• _Task_
Where a record contains a picture, omit it; otherwise reproduce the listing exactly.

• _Listed entries_
........
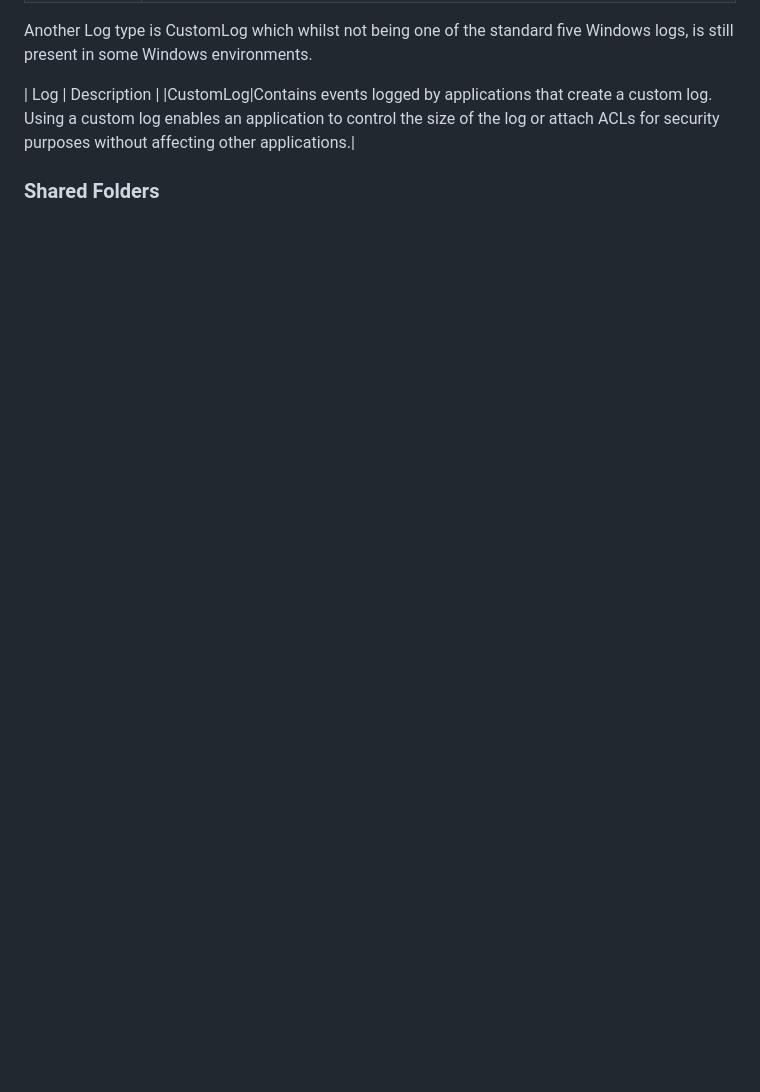
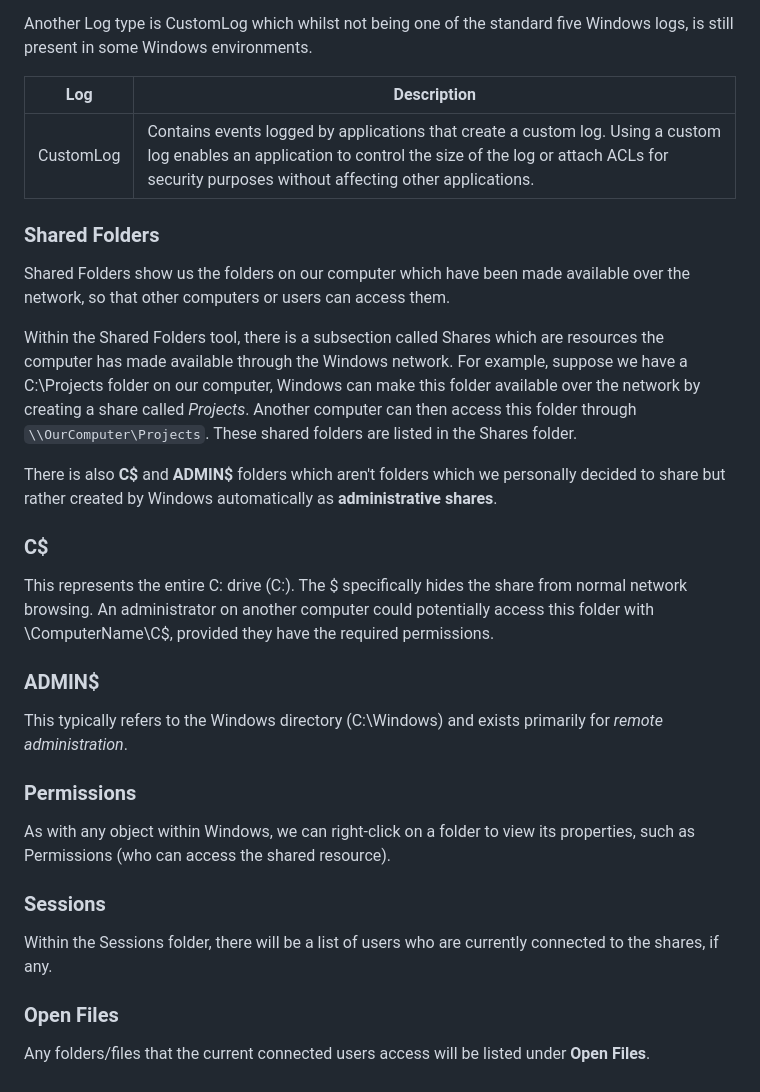
Before and after one commit to curtisfenton02-byte/Cybersecurity-Learning, a Markdown page: WindowsFundamentals/Topic7-System-Configuration.md, the part around the change. Drawn GitHub-style; blank space fills up the shorter version.

Commit message:
Added to topic7

```diff
--- a/WindowsFundamentals/Topic7-System-Configuration.md
+++ b/WindowsFundamentals/Topic7-System-Configuration.md
@@ -192,6 +192,33 @@ The standard logs are visible under Windows Logs. Below is a brief description a
 Another Log type is CustomLog which whilst not being one of the standard five Windows logs, is still present in some Windows environments.
 
 | Log | Description |
+|------------|---------------|
 |CustomLog|Contains events logged by applications that create a custom log. Using a custom log enables an application to control the size of the log or attach ACLs for security purposes without affecting other applications.|
 
 ### Shared Folders
+
+Shared Folders show us the folders on our computer which have been made available over the network, so that other computers or users can access them.
+
+Within the Shared Folders tool, there is a subsection called Shares which are resources the computer has made available through the Windows network. For example, suppose we have a C:\Projects folder on our computer, Windows can make this folder available over the network by creating a share called *Projects*. Another computer can then access this folder through `\\OurComputer\Projects`. These shared folders are listed in the Shares folder.
+
+There is also **C$** and **ADMIN$** folders which aren't folders which we personally decided to share but rather created by Windows automatically as **administrative shares**.
+
+### C$
+
+This represents the entire C: drive (C:\). The $ specifically hides the share from normal network browsing. An administrator on another computer could potentially access this folder with \\ComputerName\C$, provided they have the required permissions.
+
+### ADMIN$
+
+This typically refers to the Windows directory (C:\Windows) and exists primarily for *remote administration*.
+
+### Permissions
+
+As with any object within Windows, we can right-click on a folder to view its properties, such as Permissions (who can access the shared resource).
+
+### Sessions
+
+Within the Sessions folder, there will be a list of users who are currently connected to the shares, if any.
+
+### Open Files
+
+Any folders/files that the current connected users access will be listed under **Open Files**.
```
........
• _Exercise answer_
Before and after one commit to curtisfenton02-byte/Cybersecurity-Learning, a Markdown page: WindowsFundamentals/Topic7-System-Configuration.md, the part around the change. Drawn GitHub-style; blank space fills up the shorter version.

Commit message:
Added to topic7

```diff
--- a/WindowsFundamentals/Topic7-System-Configuration.md
+++ b/WindowsFundamentals/Topic7-System-Configuration.md
@@ -192,6 +192,33 @@ The standard logs are visible under Windows Logs. Below is a brief description a
 Another Log type is CustomLog which whilst not being one of the standard five Windows logs, is still present in some Windows environments.
 
 | Log | Description |
+|------------|---------------|
 |CustomLog|Contains events logged by applications that create a custom log. Using a custom log enables an application to control the size of the log or attach ACLs for security purposes without affecting other applications.|
 
 ### Shared Folders
+
+Shared Folders show us the folders on our computer which have been made available over the network, so that other computers or users can access them.
+
+Within the Shared Folders tool, there is a subsection called Shares which are resources the computer has made available through the Windows network. For example, suppose we have a C:\Projects folder on our computer, Windows can make this folder available over the network by creating a share called *Projects*. Another computer can then access this folder through `\\OurComputer\Projects`. These shared folders are listed in the Shares folder.
+
+There is also **C$** and **ADMIN$** folders which aren't folders which we personally decided to share but rather created by Windows automatically as **administrative shares**.
+
+### C$
+
+This represents the entire C: drive (C:\). The $ specifically hides the share from normal network browsing. An administrator on another computer could potentially access this folder with \\ComputerName\C$, provided they have the required permissions.
+
+### ADMIN$
+
+This typically refers to the Windows directory (C:\Windows) and exists primarily for *remote administration*.
+
+### Permissions
+
+As with any object within Windows, we can right-click on a folder to view its properties, such as Permissions (who can access the shared resource).
+
+### Sessions
+
+Within the Sessions folder, there will be a list of users who are currently connected to the shares, if any.
+
+### Open Files
+
+Any folders/files that the current connected users access will be listed under **Open Files**.
```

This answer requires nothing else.